If that’s feminism, then we can all get on board, right?

In December 2010 Sheryl Sandberg, COO of Facebook, gave a talk at TEDwomen. She is clear, in her writing and talks, that she wants more women to stay in the workforce. When it comes to equality, as Sandberg puts it, the numbers don’t lie. Women don’t yet make up fifty percent of any boardroom or any parliament, and this is the problem that needs to be solved.

Closer to home, we only have to ask our own mothers about the Equal Pay Act to realise that, not long before we were born, feminism was a real fight for something tangible. They weren’t suffering from pay gaps that emerged over a lifetime; they knew what it was to be qualified in a professional field and to be started on a lower salary than their equally qualified male colleagues.

Discrimination was real, and women were valued less; you just had to look at their pay cheques.

How will women achieve this equality and value? They need freedom – freedom from traditional roles, freedom from the restraints of childbirth and freedom from the contract of marriage. Freedom to act like men, transcend their existence and do the things that ‘really matter’.

Feminism pursues equality, value and freedom for women. It has, at its best, opened our eyes to the discord between men and women. It’s given us the words to articulate a problem and a voice to speak up in a world that is not the way it should be.

It has all of the questions.

And none of the answers.

Feminism aspires to a world where equality comes from the things that we do, value comes from paid work, and freedom is attained when I can do what men do. In order to say that I have them, it becomes incumbent upon me to do certain things; I have to achieve it.

Equality, value and freedom become things that women have to pursue outside of themselves. And that’s why feminism has never made the progress it hoped to, and will never achieve the utopia to longs for.

Genuine equality, value and freedom are only found in Jesus, because Jesus gives them to us freely.

My equality comes from being created by Jesus, just like men, and being given salvation, just like men.

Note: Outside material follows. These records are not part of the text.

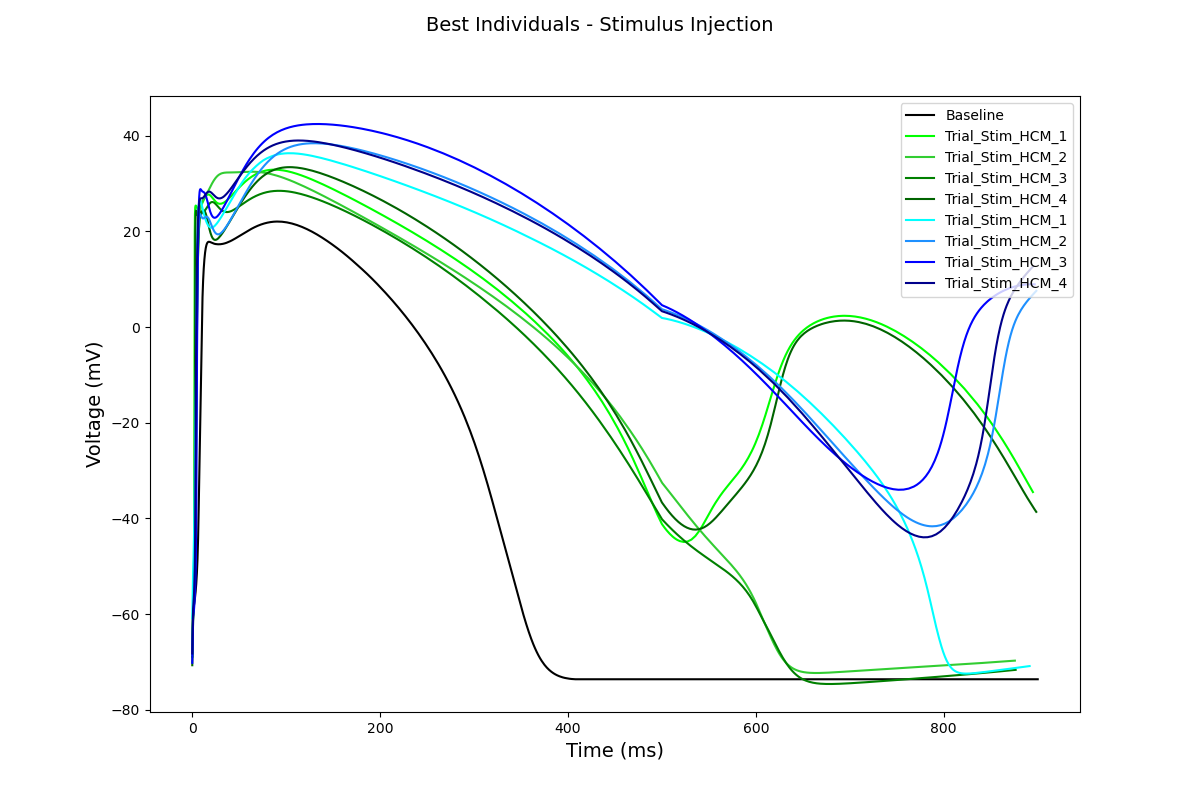
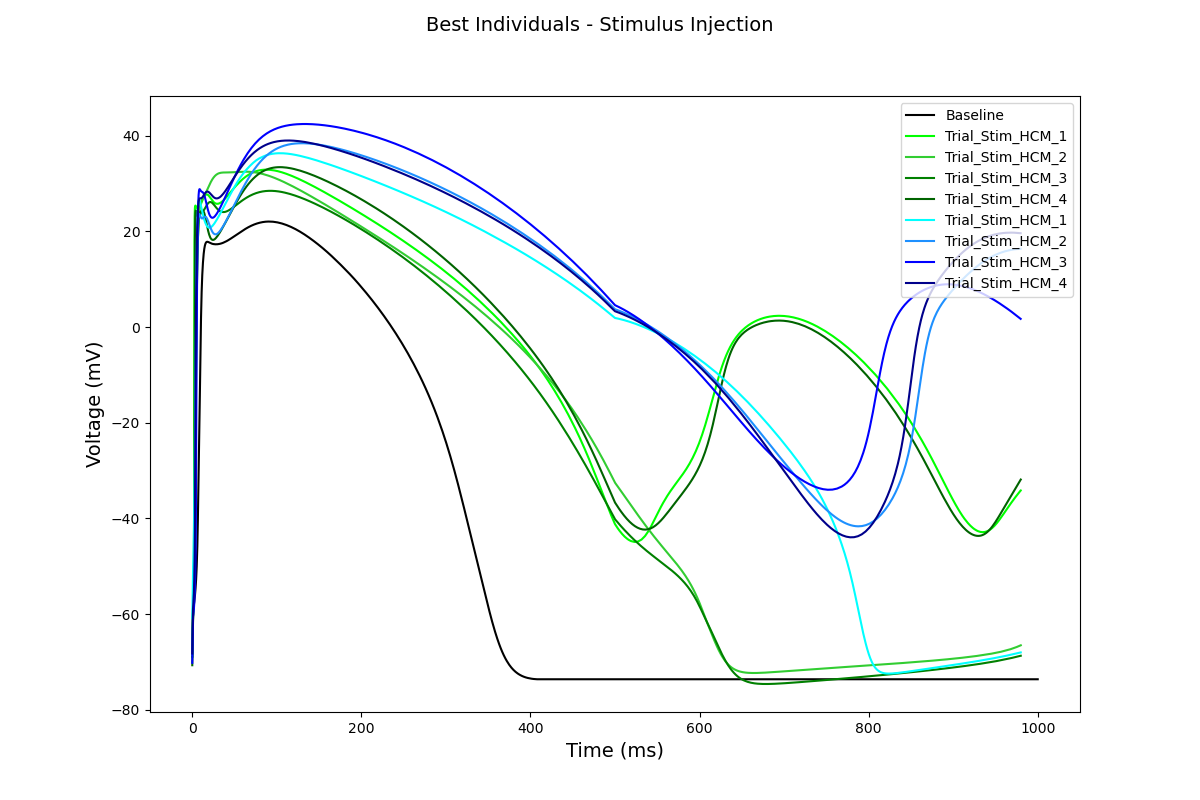
new

diff --git a/GA_bNa_bCa_NaK/functions.py b/GA_bNa_bCa_NaK/functions.py
@@ -69,7 +69,7 @@ def baseline_run():
 
     t = np.array(dat['engine.time'][start_ap:end_ap])
     t = t - t[0]
-    max_idx = np.argmin(np.abs(t-900))
+    max_idx = np.argmin(np.abs(t-980))
     t_leak = t[0:max_idx]
     end_ap = start_ap + max_idx
 
@@ -78,8 +78,8 @@ def baseline_run():
     first_peak = peak_v[0][0] #first is to choose between the peaks and the peak_height, then to choose the first peak
 
     t_leak = t_leak[0:first_peak]
-    n_array = 900 - t[first_peak] #compute time needed to arrive to 1000ms after end of AP
-    t_array = np.array([i+1 for i in range(int(t[first_peak]),900)])
+    n_array = 1000 - t[first_peak] #compute time needed to arrive to 1000ms after end of AP
+    t_array = np.array([i+1 for i in range(int(t[first_peak]),1000)])
     v_leak = v_leak[0:first_peak]
     last_v = v_leak[-1] #last potential value
     v_array = np.full(int(n_array+1),last_v)
@@ -223,7 +223,7 @@ def stim(ind):
 
     t = np.array(dat['engine.time'][start_ap:end_ap])
     t = t - t[0]
-    max_idx = np.argmin(np.abs(t-900))
+    max_idx = np.argmin(np.abs(t-980))
     t_leak = t[0:max_idx]
     end_ap = start_ap + max_idx
 
@@ -242,7 +242,7 @@ def stim(ind):
 
     t = np.array(dat_rrc['engine.time'][start_ap:end_ap])
     t = t - t[0]
-    max_idx = np.argmin(np.abs(t-900))
+    max_idx = np.argmin(np.abs(t-980))
     t_rrc = t[0:max_idx]
     end_ap = start_ap + max_idx
 
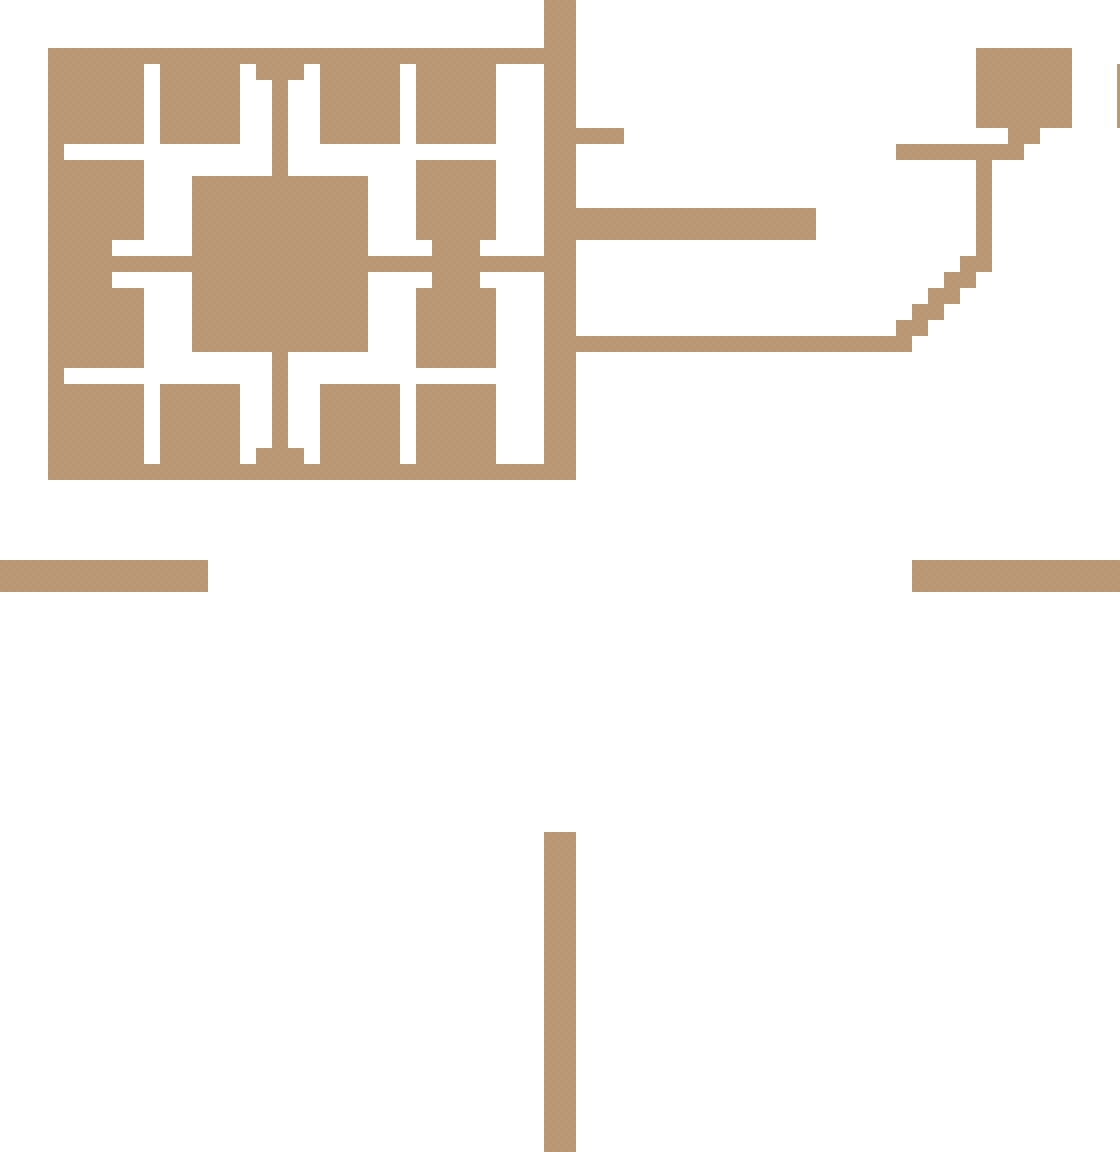
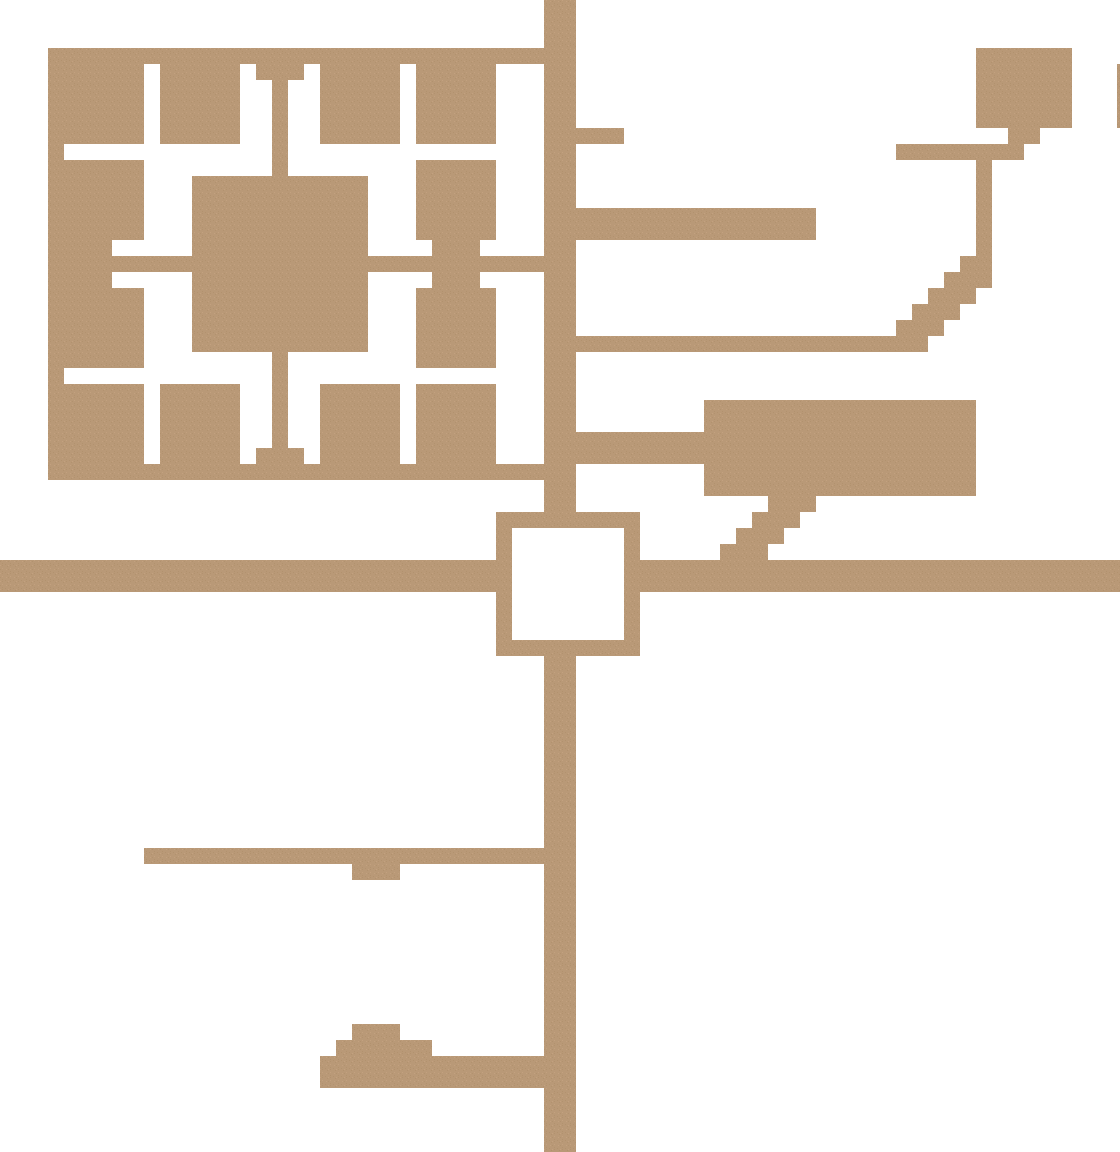
0.5.0.3 lvl003-Y creation of some roads (texture)

diff --git a/ReversedRebecca/src/com/sunsigne/reversedrebecca/Infos.java b/ReversedRebecca/src/com/sunsigne/reversedrebecca/Infos.java
@@ -17,7 +17,7 @@ public class Infos {
 	////////// GAME ////////////
 
 	public static final String NAME = "Reversed Rebecca";
-	public static final String VERSION = "v.0.5.0.2";
+	public static final String VERSION = "v.0.5.0.3";
 	// public static final boolean IS_DEV_VERSION =
 	// System.getProperty("java.class.path").contains("\\git\\");
 	public static boolean IS_DEV_VERSION = true;
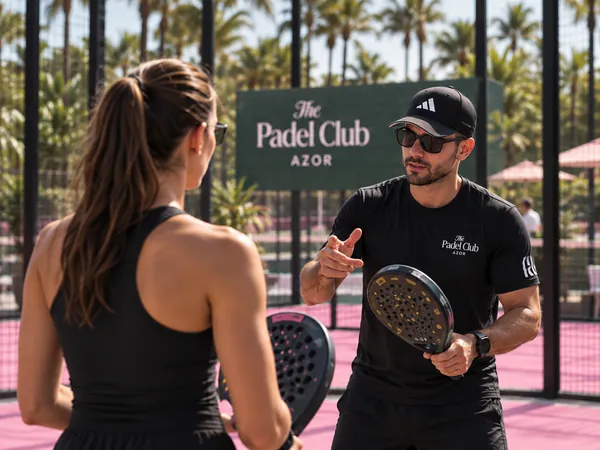
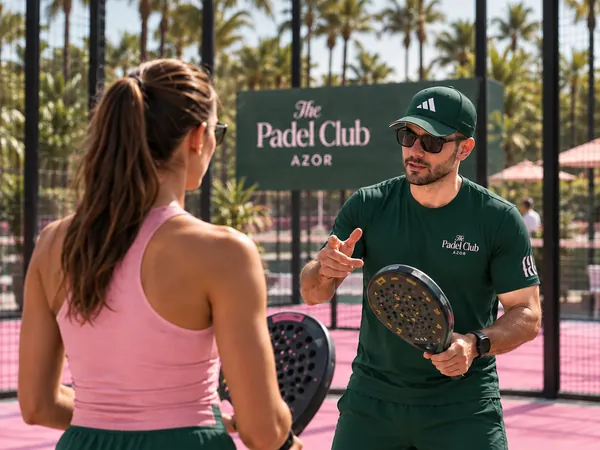
Training photos in the brand colours
Note 10: the two training photos were re-coloured (same people, same framing, pink and green sportswear
instead of black). The black versions are kept in handoff-extra/play-2026-09-19/originals-black/.

diff --git a/index.html b/index.html
@@ -20,7 +20,7 @@
 <link rel="stylesheet" href="https://fonts.googleapis.com/css2?family=Heebo:wght@400;500;700;800&family=Inter:wght@500;600;800&display=swap">
 <link rel="preload" as="image" href="assets/img/hero_mobile.webp?v=4" media="(max-width: 767px)">
 <link rel="preload" as="image" href="assets/img/hero_desktop.webp?v=4" media="(min-width: 768px)">
-<link rel="stylesheet" href="assets/css/style.css?v=20261004-shaded">
+<link rel="stylesheet" href="assets/css/style.css?v=20261004-play">
 <script type="application/ld+json" id="schema-business">
 {
   "@context": "https://schema.org",
@@ -359,7 +359,7 @@
       <ul class="play-grid">
         <li class="play-card">
           <div class="play-media">
-            <img src="assets/play/group-training.webp" srcset="assets/play/group-training-600.webp 600w, assets/play/group-training.webp 1000w"
+            <img src="assets/play/group-training.webp?v=2" srcset="assets/play/group-training-600.webp?v=2 600w, assets/play/group-training.webp?v=2 1000w"
                  sizes="(min-width: 768px) 30vw, 45vw" width="1000" height="750" loading="lazy" decoding="async"
                  alt="מאמן ושלושה שחקנים עם מחבטים על המגרש הוורוד של המועדון">
           </div>
@@ -381,7 +381,7 @@
         </li>
         <li class="play-card">
           <div class="play-media">
-            <img src="assets/play/private-training.webp" srcset="assets/play/private-training-600.webp 600w, assets/play/private-training.webp 1000w"
+            <img src="assets/play/private-training.webp?v=2" srcset="assets/play/private-training-600.webp?v=2 600w, assets/play/private-training.webp?v=2 1000w"
                  sizes="(min-width: 768px) 30vw, 45vw" width="1000" height="750" loading="lazy" decoding="async"
                  alt="מאמן מסביר לשחקנית עם מחבט על המגרש">
           </div>

diff --git a/shop/index.html b/shop/index.html
@@ -13,7 +13,7 @@
 <link rel="preconnect" href="https://fonts.googleapis.com">
 <link rel="preconnect" href="https://fonts.gstatic.com" crossorigin>
 <link rel="stylesheet" href="https://fonts.googleapis.com/css2?family=Heebo:wght@400;500;600;700&family=Inter:wght@500;600;700&display=swap">
-<link rel="stylesheet" href="../assets/css/style.css?v=20261004-shaded">
+<link rel="stylesheet" href="../assets/css/style.css?v=20261004-play">
 </head>
 <body class="page-shop">
 <a class="skip-link" href="#main">דילוג לתוכן</a>

diff --git a/shop/product.html b/shop/product.html
@@ -11,7 +11,7 @@
 <link rel="preconnect" href="https://fonts.googleapis.com">
 <link rel="preconnect" href="https://fonts.gstatic.com" crossorigin>
 <link rel="stylesheet" href="https://fonts.googleapis.com/css2?family=Heebo:wght@400;500;600;700&family=Inter:wght@500;600;700&display=swap">
-<link rel="stylesheet" href="../assets/css/style.css?v=20261004-shaded">
+<link rel="stylesheet" href="../assets/css/style.css?v=20261004-play">
 </head>
 <body class="page-shop">
 <a class="skip-link" href="#main">דילוג לתוכן</a>

diff --git a/README.md b/README.md
@@ -236,13 +236,17 @@ What the client asked for, and what was done:
    professional side (he is not the owner); Roy Best is the in-house coach; coach training runs with adidas Israel.
 6. Photos of the shop: waiting for material.
 7. Shop heading: "חנות הדגל של adidas Padel", with a line saying adidas only and that the website is the catalogue while
-   the sale happens at the club (homepage and /shop/).
-8. The pink tee photo is adidas' own product photo, straight from adidas' asset CDN; their CDN serves the same model shot
+   the sale happens at the club (homepage and /shop/). The client confirmed the wording on 4.10.
+8. A product-only frame of the same tee was pulled from the adidas product page for the client to look at
+   (handoff-extra/adidas-tshirt-no-model.jpg); the photo on the site is still adidas' own product photo, straight from adidas' asset CDN; their CDN serves the same model shot
    for every view code, so a product-only frame needs the product page itself. Swapping the product is a minute's work.
 9. Tournaments: a tournament whose date has passed shows "הסתיים" on the photo and its button reads "הטורניר הסתיים";
    a "הסתיימו" chip lists them. Photos from past tournaments can be added later.
-10. The training photos with black clothing: waiting for replacements in the brand colours.
+10. The training photos were re-coloured on Higgsfield (gpt_image_2_5 edit, 0.25 credits each): same people and
+    framing, clothing in the brand's pink and green. The black versions are in handoff-extra/play-2026-09-19/originals-black/.
 11. Photos of the café and the gym: waiting for material.
+
+Courts are described as shaded (מוצללים), the client's answer on 4.10.
 
 ## Hero media back to the client's own videos (Snir, 2026-10-04)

My value comes from Jesus coming to earth, and dying on the cross, even when I hated God, so that I could be made right before him. Every drop of his precious blood that washes me clean tells me that I am loved and have value.

And this gives me real freedom. Freedom from sin – so that I no longer do the things I hate. Freedom to live the life that I was created for – in a relationship with God. And freedom to pursue any role in society (with a few exceptions) without wondering what it says about my value and status. I can take a lower paid job, because it has better opportunities for the gospel, and it doesn’t diminish my value before God. I can happily choose to stay at home and raise my children (or not), because my status is secured in Jesus, not in my location of work.

Jesus is the only one who gives us what we’re looking for. So I’m not ashamed to say, I am not a feminist. I’m a Christian.

Image by Flickr user Tracheotomy Bob used under CC BY-NC-SA 2